The reader becomes part of the human resources manager’s efforts to reveal her life circumstances. Yulia Ragayev, a woman about forty years old, came from the Former Soviet Union to live in Jerusalem. Her partner and a son left Israel as the threat of terror grew, yet she was determined to stay.

She was an illuminated person, charismatic in an introverted manner. Not exactly beautiful, not very sociable, yet there was something about her that made everyone love her. The night-shift manager at the bakery was touched by this foreign worker; thinking that a delicate woman like her shouldn’t be working at cleaning, he sent her off to find another job, without letting anyone know. She lived in a shack in an ultra-religious part of Jerusalem, and was loved by the people there “even though she wasn’t Jewish”. The doctors at the hospital were attached to her, in spite of her being unconscious. And the human resources manager became captivated by her image after her death, feeling she might emerge any minute now, alive and well. Her unique nature is emphasized by the fact that she is the only character who has a name.

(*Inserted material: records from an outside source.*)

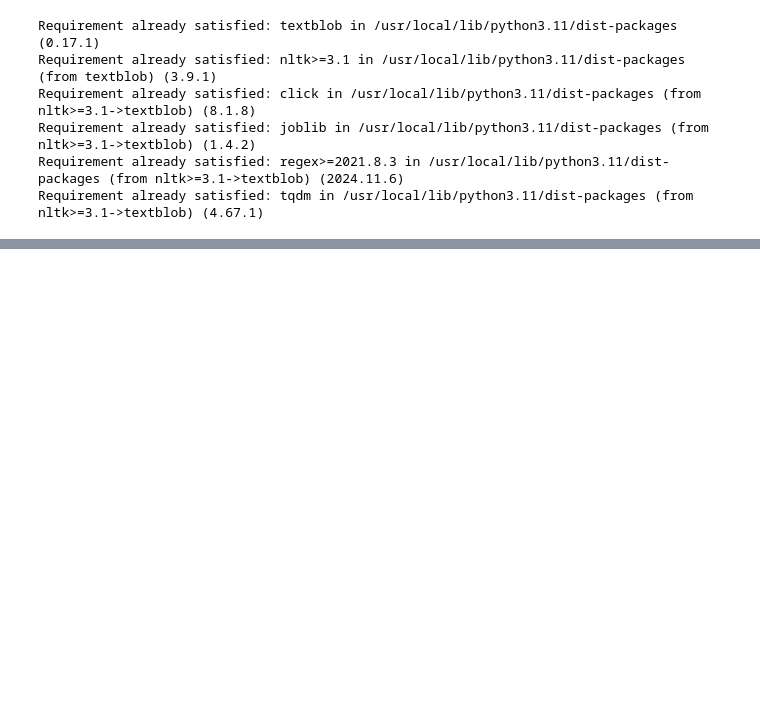
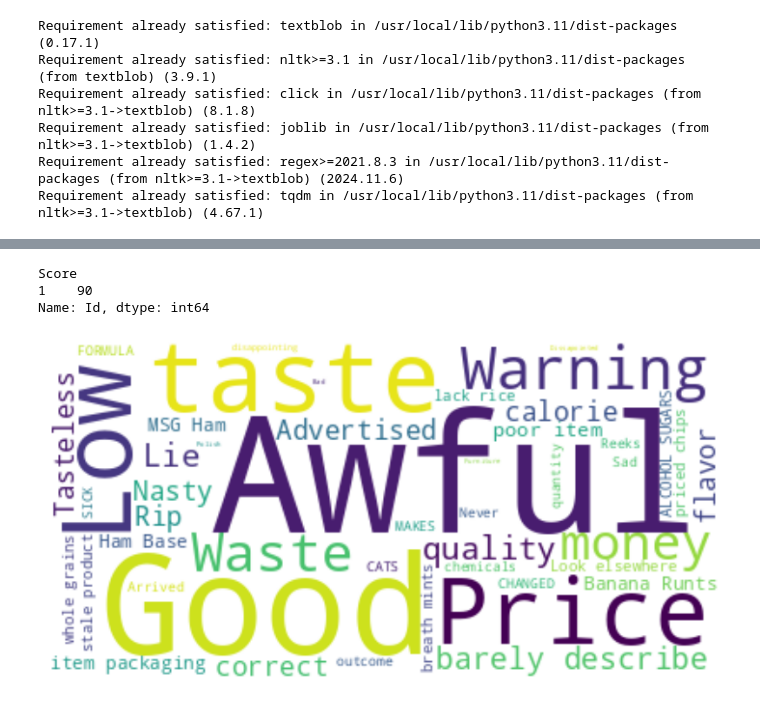
Before and after one commit to Mnandini19-crt/AD_NLP, a Jupyter notebook: 14_sentiment_Analysis.ipynb, the cells around one changed output, grey strips where cells are left out. Saved outputs shown, nothing was run; the diff lists cells and outputs as text; code cells hidden in the pictures; blank space fills up the shorter version.

```diff
--- a/14_sentiment_Analysis.ipynb
+++ b/14_sentiment_Analysis.ipynb
@@ -76,3 +93,23 @@ score_2 = reviews[reviews['Score'] == 1].sample(n=18)
 score_3 = reviews[reviews['Score'] == 1].sample(n=18)
 score_4 = reviews[reviews['Score'] == 1].sample(n=18)
 score_5 = reviews[reviews['Score'] == 1].sample(n=18)
+# %%
+reviews_sample = pd.concat([score_1,score_2,score_3,score_4,score_5],axis=0)
+reviews_sample.reset_index(drop=True,inplace=True)
+
+# Printing count by 'Score' to check dataset is now balanced.
+print(reviews_sample.groupby('Score').count().Id)
+# %% [output]
+Score
+1    90
+Name: Id, dtype: int64
+# %%
+from wordcloud import WordCloud
+reviews_str = " ".join(reviews_sample["Summary"].to_numpy())
+wordcloud = WordCloud(background_color='white').generate(reviews_str)
+plt.figure(figsize=(10,10))
+plt.imshow(wordcloud,interpolation='bilinear')
+plt.axis("off")
+plt.show()
+# %% [output]
+[figure, added]
```
Also changed, not shown: parts of 11 cells of this notebook.
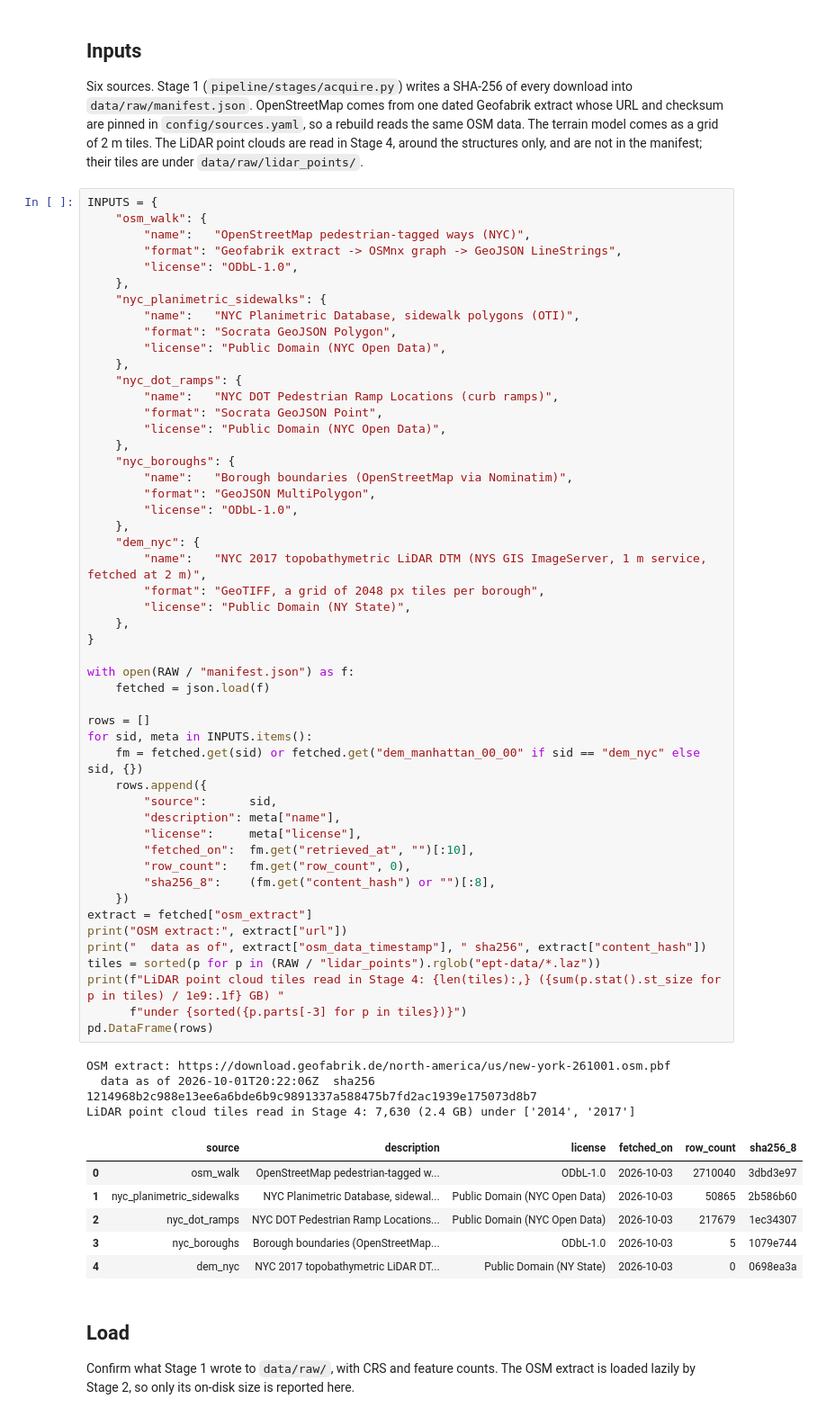
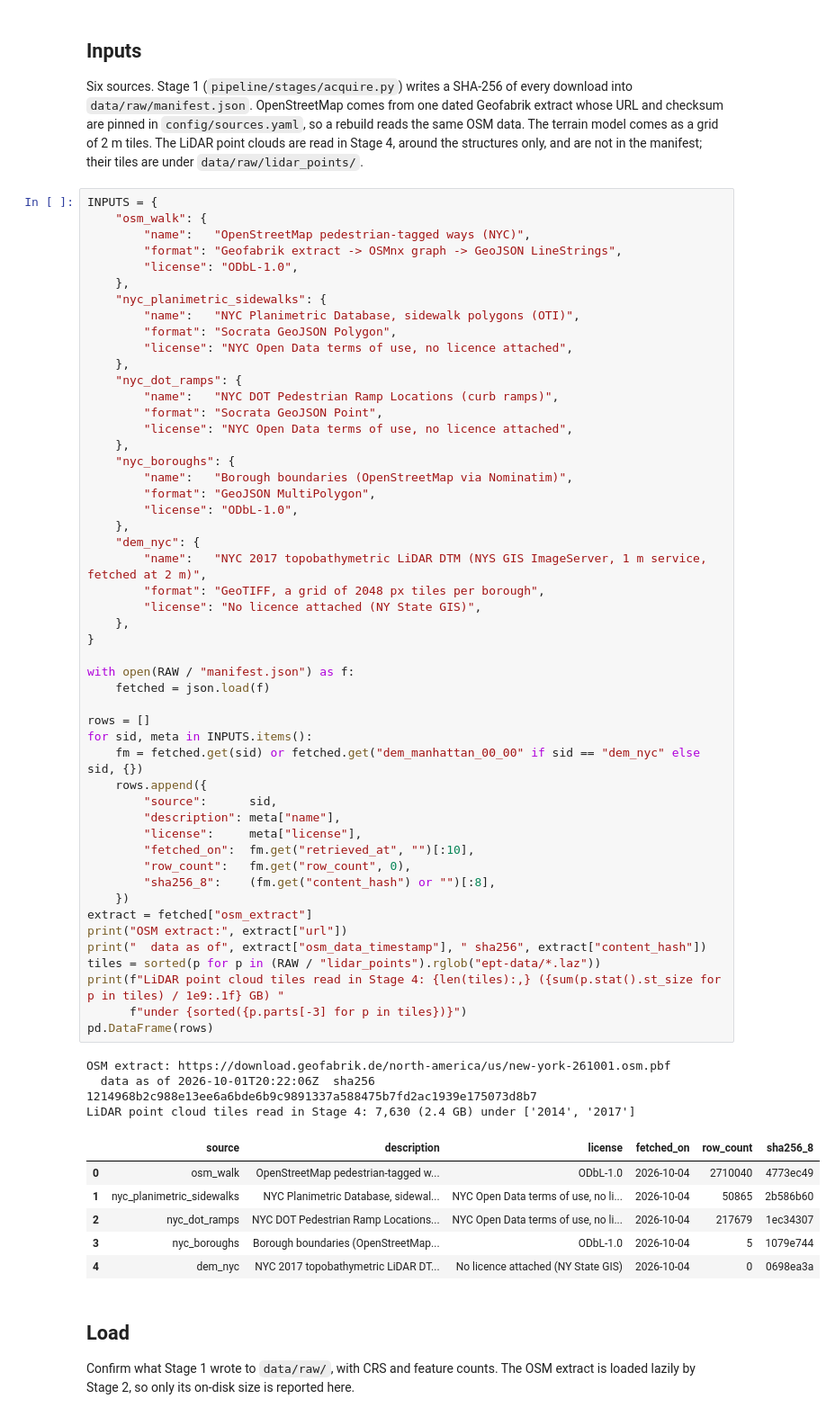
Before and after one commit to msradam/opensidewalks-nyc, a Jupyter notebook: notebooks/build.ipynb, the cells around one changed output. Shown at 90% size. Cells and saved outputs as stored; diff of their text form.

```diff
--- a/notebooks/build.ipynb
+++ b/notebooks/build.ipynb
@@ -50,12 +50,12 @@ INPUTS = {
     "nyc_planimetric_sidewalks": {
         "name":   "NYC Planimetric Database, sidewalk polygons (OTI)",
         "format": "Socrata GeoJSON Polygon",
-        "license": "Public Domain (NYC Open Data)",
+        "license": "NYC Open Data terms of use, no licence attached",
     },
     "nyc_dot_ramps": {
         "name":   "NYC DOT Pedestrian Ramp Locations (curb ramps)",
         "format": "Socrata GeoJSON Point",
-        "license": "Public Domain (NYC Open Data)",
+        "license": "NYC Open Data terms of use, no licence attached",
     },
     "nyc_boroughs": {
         "name":   "Borough boundaries (OpenStreetMap via Nominatim)",
@@ -65,41 +65,41 @@ INPUTS = {
     "dem_nyc": {
         "name":   "NYC 2017 topobathymetric LiDAR DTM (NYS GIS ImageServer, 1 m service, fetched at 2 m)",
         "format": "GeoTIFF, a grid of 2048 px tiles per borough",
-        "license": "Public Domain (NY State)",
+        "license": "No licence attached (NY State GIS)",
     },
 }
 
 with open(RAW / "manifest.json") as f:
     fetched = json.load(f)
 
 rows = []
 for sid, meta in INPUTS.items():
     fm = fetched.get(sid) or fetched.get("dem_manhattan_00_00" if sid == "dem_nyc" else sid, {})
     rows.append({
         "source":      sid,
         "description": meta["name"],
         "license":     meta["license"],
         "fetched_on":  fm.get("retrieved_at", "")[:10],
         "row_count":   fm.get("row_count", 0),
         "sha256_8":    (fm.get("content_hash") or "")[:8],
     })
 extract = fetched["osm_extract"]
 print("OSM extract:", extract["url"])
 print("  data as of", extract["osm_data_timestamp"], " sha256", extract["content_hash"])
 tiles = sorted(p for p in (RAW / "lidar_points").rglob("ept-data/*.laz"))
 print(f"LiDAR point cloud tiles read in Stage 4: {len(tiles):,} ({sum(p.stat().st_size for p in tiles) / 1e9:.1f} GB) "
       f"under {sorted({p.parts[-3] for p in tiles})}")
 pd.DataFrame(rows)
 # %% [output]
 OSM extract: https://download.geofabrik.de/north-america/us/new-york-261001.osm.pbf
   data as of 2026-10-01T20:22:06Z  sha256 1214968b2c988e13ee6a6bde6b9c9891337a588475b7fd2ac1939e175073d8b7
 LiDAR point cloud tiles read in Stage 4: 7,630 (2.4 GB) under ['2014', '2017']
 |  | source | description | license | fetched_on | row_count | sha256_8 |
-| 0 | osm_walk | OpenStreetMap pedestrian-tagged w... | ODbL-1.0 | 2026-10-03 | 2710040 | 3dbd3e97 |
-| 1 | nyc_planimetric_sidewalks | NYC Planimetric Database, sidewal... | Public Domain (NYC Open Data) | 2026-10-03 | 50865 | 2b586b60 |
-| 2 | nyc_dot_ramps | NYC DOT Pedestrian Ramp Locations... | Public Domain (NYC Open Data) | 2026-10-03 | 217679 | 1ec34307 |
-| 3 | nyc_boroughs | Borough boundaries (OpenStreetMap... | ODbL-1.0 | 2026-10-03 | 5 | 1079e744 |
-| 4 | dem_nyc | NYC 2017 topobathymetric LiDAR DT... | Public Domain (NY State) | 2026-10-03 | 0 | 0698ea3a |
+| 0 | osm_walk | OpenStreetMap pedestrian-tagged w... | ODbL-1.0 | 2026-10-04 | 2710040 | 4773ec49 |
+| 1 | nyc_planimetric_sidewalks | NYC Planimetric Database, sidewal... | NYC Open Data terms of use, no li... | 2026-10-04 | 50865 | 2b586b60 |
+| 2 | nyc_dot_ramps | NYC DOT Pedestrian Ramp Locations... | NYC Open Data terms of use, no li... | 2026-10-04 | 217679 | 1ec34307 |
+| 3 | nyc_boroughs | Borough boundaries (OpenStreetMap... | ODbL-1.0 | 2026-10-04 | 5 | 1079e744 |
+| 4 | dem_nyc | NYC 2017 topobathymetric LiDAR DT... | No licence attached (NY State GIS) | 2026-10-04 | 0 | 0698ea3a |
 # %% [markdown]
 ## Load
 
```
Also changed, not shown: parts of 7 cells of this notebook, 3 other files.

The owner of the bakery, feeling guilty for not visiting her at the hospital, decides to have her buried at home, in her village in Eastern Europe. So begins a long, hard journey. The human resources manager, the reporter, her son, her ex-partner, and other people, all join in accompanying Yulia on her way to her burial.

After overcoming endless obstacles, they finally reach the remote village in the high mountains. Her mother returns from a short stay at a convent, wearing a nun’s robe. Learning that her daughter was brought to be buried there, “the old woman reacted like a wounded animal […] she threw herself at the human resource manager’s feet, pleading that her daughter be returned to the city that had taken her life. That way, she, too, the victim’s mother, would have a right to it”. The human resources manager, now fully absorbed by the character of Yulia, accepts the mother’s wish to take the body back to Jerusalem.

A. B. Yehoshua’s way of familiarizing the reader with the Gospels is by dismantling the passion of Christ, and then embedding various elements in present-day Israel. The illuminated character, here a woman rather than a man; the wounds, which resemble those of the crucifixion; the days the body lies not in a cave but in the morgue; the journey of the disciples; a via dolorosa; Yulia’s preferring her religious belief over living next to her family; the route to Jerusalem; the sensitivity to society’s weaker members – all reflect Jesus’s life and death, yet A. B. Yehoshua has planted them in a new, modern story. In doing so, by no means is he voiding them of their spiritual meaning; on the contrary, they become more tangible, easily appreciated by the Israeli reader. The story of Yulia Ragayev’s life and death is about piety, grace, and generosity; it has nothing that provokes antagonism.

And there is Jerusalem. In the midst of the bloody Arab-Israeli conflict and the struggle between Jews and Muslims over the city, A. B. Yehoshua reminds us that millions of Christians also see it as their own – not in a political sense, but in a fundamental spiritual way. Whoever rules the city, should always keep this in mind.